One reason I like teaching is it helps me understand things better. This came up in a couple different ways while working on the new book, and I’m too delighted by it not to share. Say we have the following user requirements:
Our conference center has a bunch of rooms that are reserved by people each day. Each room has a set of time slots that can be reserved. We need software that supports this.
That gives us three domain objects, Person, Room, and (time)Slot, and the concept of reservations. But there are many different ways our software could represent reservations:
All of these have their tradeoffs, and there’s a lot of factors you have to consider. One of these factors is correctness: do any representations make bugs less likely? And here’s where predicate logic can help. If the system diverges from the user requirements, that’s a bug, and we can use logic to formalize which requirements matter. First, let’s define the primitive predicate Reserved(p, r, s):
This is higher-level than any of our possible representations: for each one the implementation of Reserved in our code will look different, but the meaning is independent of our choice of structure.

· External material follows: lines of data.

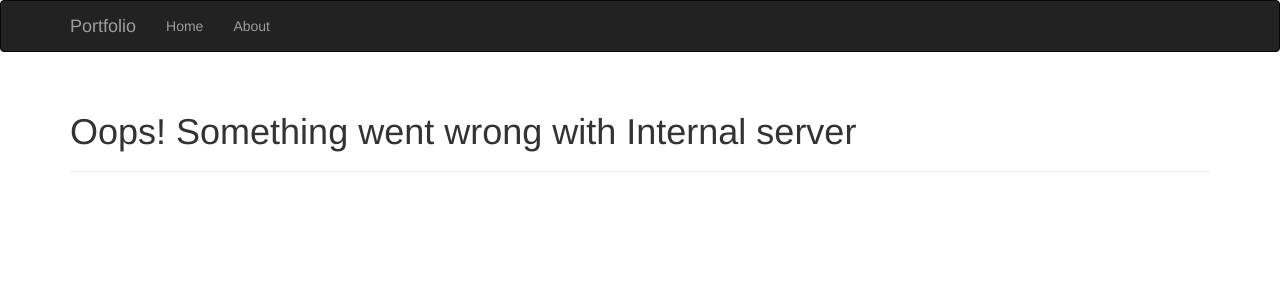
After one commit to RamicAmir/portfolio-project, a Flask app: template app/templates/500.html in a window 1280 px wide. The commit adds this page. Shown: the top 300 px of the page. Run offline with Flask 2, Linux system fonts and the light colour scheme; the template is opened without the code that fills it, so the values that code supplies are empty; some libraries are stand-ins or nearby versions.

Commit message:
Added templates contents

```diff
--- /dev/null
+++ b/app/templates/500.html
@@ -0,0 +1,10 @@
+{% extends "base.html" %}
+{% block title %}Internal server error{% endblock %}
+
+{% block content %}
+    <div class="container">
+    <div class="page-header">
+        <h1>Oops! Something went wrong with Internal server</h1>
+    </div>
+    </div>
+{% endblock %}
--- a/app/templates/base.html
+++ b/app/templates/base.html
@@ -1,6 +1,12 @@
 {% extends "bootstrap/base.html" %}
 {% block title %}Portfolio{% endblock %}
 
+{% block head %}
+    {{ super() }}
+    <link rel="shortcut icon" href="{{ url_for('static', filename='img/favicon.ico') }}" type="image/x-icon">
+    <link rel="icon" href="{{ url_for('static', filename='img/favicon.ico') }}" type="image/x-icon">
+    <link rel="stylesheet" type="text/css" href="{{ url_for('static', filename='css/main.css') }}">
+{% endblock %}
 <!--Start Navbar-->
 {% block navbar %}
 <div class="navbar navbar-inverse" role="navigation">
--- a/app/templates/index.html
+++ b/app/templates/index.html
@@ -2,7 +2,7 @@
 {% block title %}Index{% endblock %}
 
 {% block content %}
-<div class="container">
+    <div class="container">
     <div class="page-header">
         {% for post in posts %}
         <ul>
@@ -11,7 +11,7 @@
         <li>{{ post.content }}</li>
         <li>{{ post.date_posted }}</li>
         </ul>
-    {% endfor %}
+        {% endfor %}
     </div>
-</div>
+    </div>
 {% endblock %}
```
Also changed, not shown: app/__init__.py (+10 -0 lines), app/templates/404.html (added, +10 -0 lines), app/static/img/favicon.ico (added), app/templates/about.html (line endings or trailing spaces).
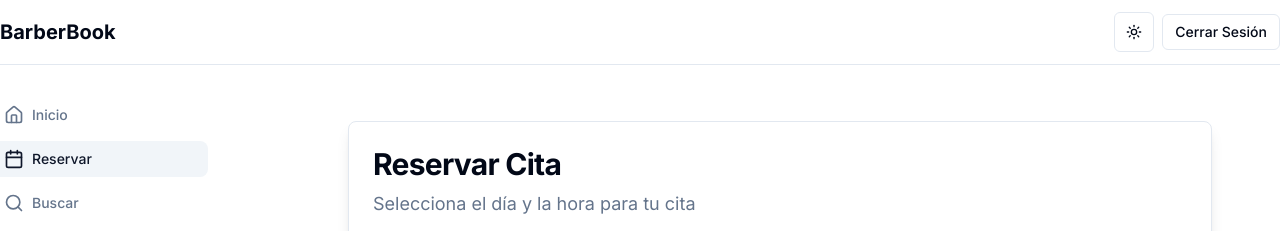
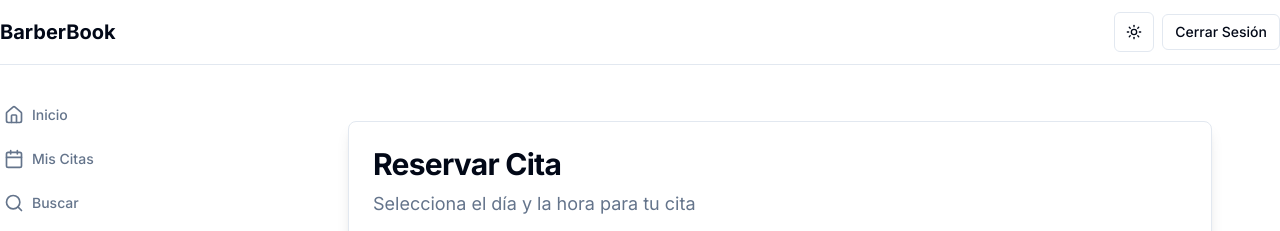
Before and after one commit to angelu333/barberbook, a Next.js app: page /client/book in a window 1280 px wide. Shown: the top 231 px of the page. Built offline with nearby package versions, Linux system fonts and the light colour scheme.

Commit message:
feat: reemplazar opción Reservar por Mis Citas en el menú de navegación del cliente

```diff
--- a/app/client/layout.tsx
+++ b/app/client/layout.tsx
@@ -25,10 +25,10 @@ export default function ClientLayout({
       active: pathname === "/client/dashboard",
     },
     {
-      href: "/client/book",
-      label: "Reservar",
+      href: "/client/appointments",
+      label: "Mis Citas",
       icon: Calendar,
-      active: pathname === "/client/book",
+      active: pathname === "/client/appointments",
     },
     {
       href: "/client/search",
```
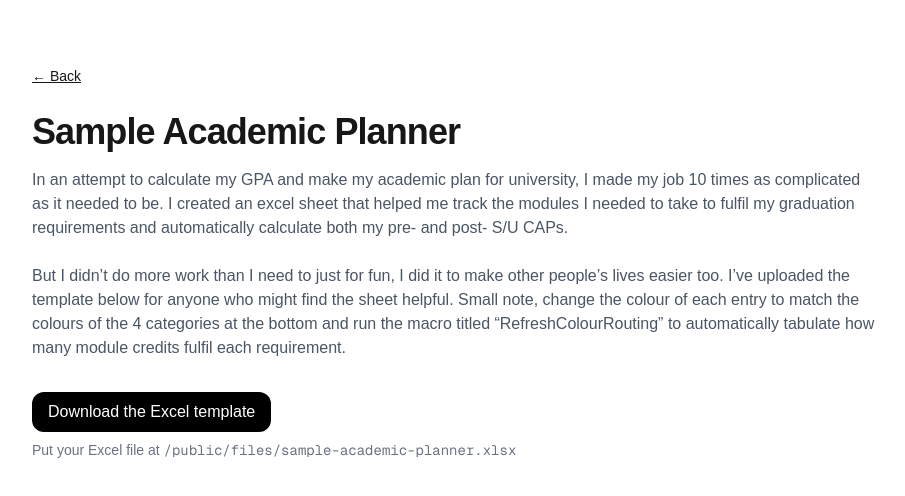
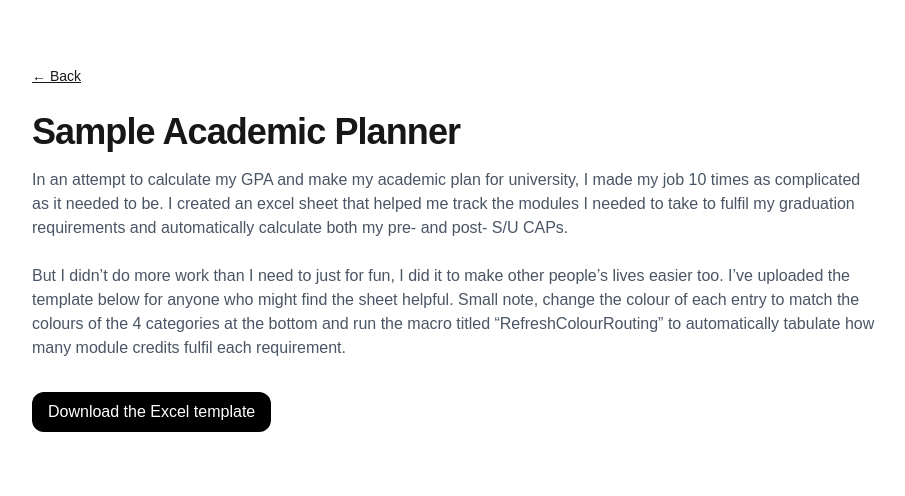
Before and after one commit to harenraj7/Personal-Website, a Next.js app: page /projects/academic-planner in a window 1280 px wide. Shown: the top 496 px of the page, without its empty margins (184-1089 px from the left). Built offline with nearby package versions, Linux system fonts and the light colour scheme.

Commit message:
inserted xlsm

```diff
--- a/app/projects/academic-planner/page.tsx
+++ b/app/projects/academic-planner/page.tsx
@@ -30,15 +30,11 @@ export default function AcademicPlannerPage() {
       <div className="mt-8">
         <a
           className="inline-block rounded-xl bg-black px-4 py-2 text-white"
-          href="/files/sample-academic-planner.xlsx"
+          href="/images/sample-acad-planner.xlsm"
           download
         >
           Download the Excel template
         </a>
-        <p className="mt-2 text-sm text-gray-500">
-          Put your Excel file at{" "}
-          <code className="font-mono">/public/files/sample-academic-planner.xlsx</code>
-        </p>
       </div>
     </main>
   );
```
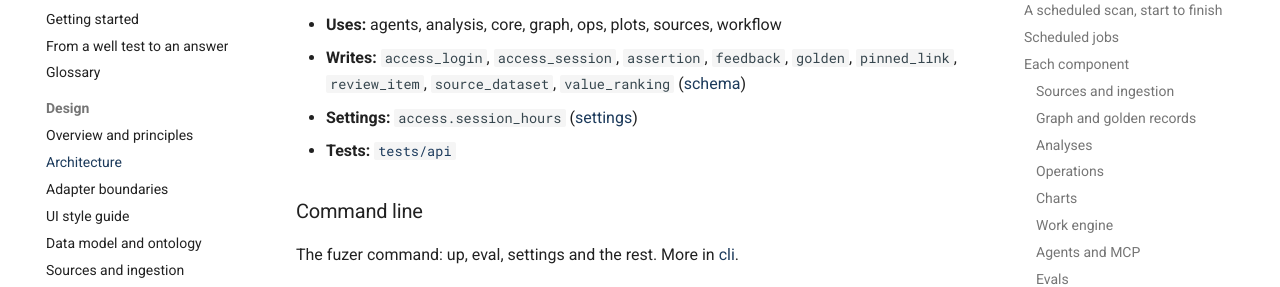
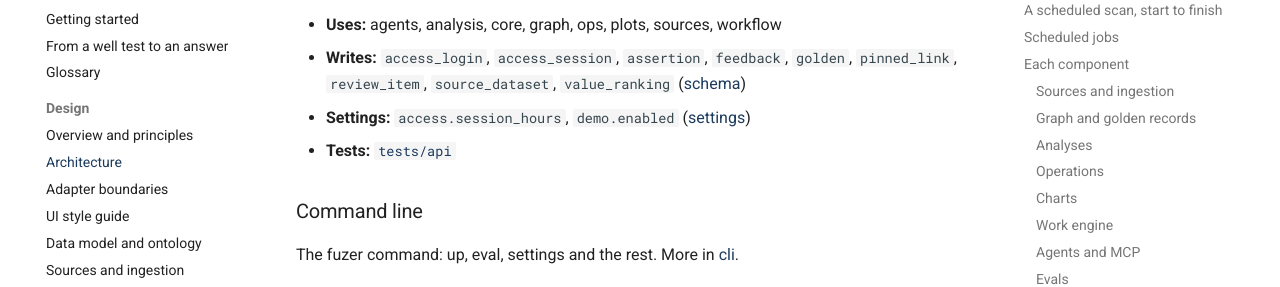
Before and after one commit to areed145/fuzer, an MkDocs documentation site: the page built from docs/architecture.md, in a window 1280 px wide and 900 px high, scrolled down 7293 px. Shown: the part 152-439 px from the top of the window. Built offline with MkDocs 1.6.1 and Material for MkDocs 9.7.7, drawn with Linux system fonts in a browser that asks for light colours; comment, search, counter and statistics services are not loaded.

Commit message:
Update generated architecture reference for Demo configuration
Co-authored-by: Copilot <223556219+Copilot@users.noreply.github.com>

```diff
--- a/docs/architecture.md
+++ b/docs/architecture.md
@@ -253,7 +253,7 @@ The HTTP API the app uses. More in [deployment](deployment.md).
 - **Code:** [`src/fuzer/api`](https://github.com/areed145/fuzer/tree/main/src/fuzer/api): `assistant`, `auth`, `catalog`, `deps`, `entities`, `graph`, `home`, `investigation`, `jobs`, `knowledge`, `ontology`, `ops`, `security`, `settings`, `sources`, `workflow`
 - **Uses:** agents, analysis, core, graph, ops, plots, sources, workflow
 - **Writes:** `access_login`, `access_session`, `assertion`, `feedback`, `golden`, `pinned_link`, `review_item`, `source_dataset`, `value_ranking` ([schema](schema.md))
-- **Settings:** `access.session_hours` ([settings](settings.md))
+- **Settings:** `access.session_hours`, `demo.enabled` ([settings](settings.md))
 - **Tests:** [`tests/api`](https://github.com/areed145/fuzer/tree/main/tests/api)
 
 ### Command line
```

Now we can use this to define properties of the system. For example, the user might want that the same room and time can’t be reserved by two separate people simultaneously. In logic, we’d write that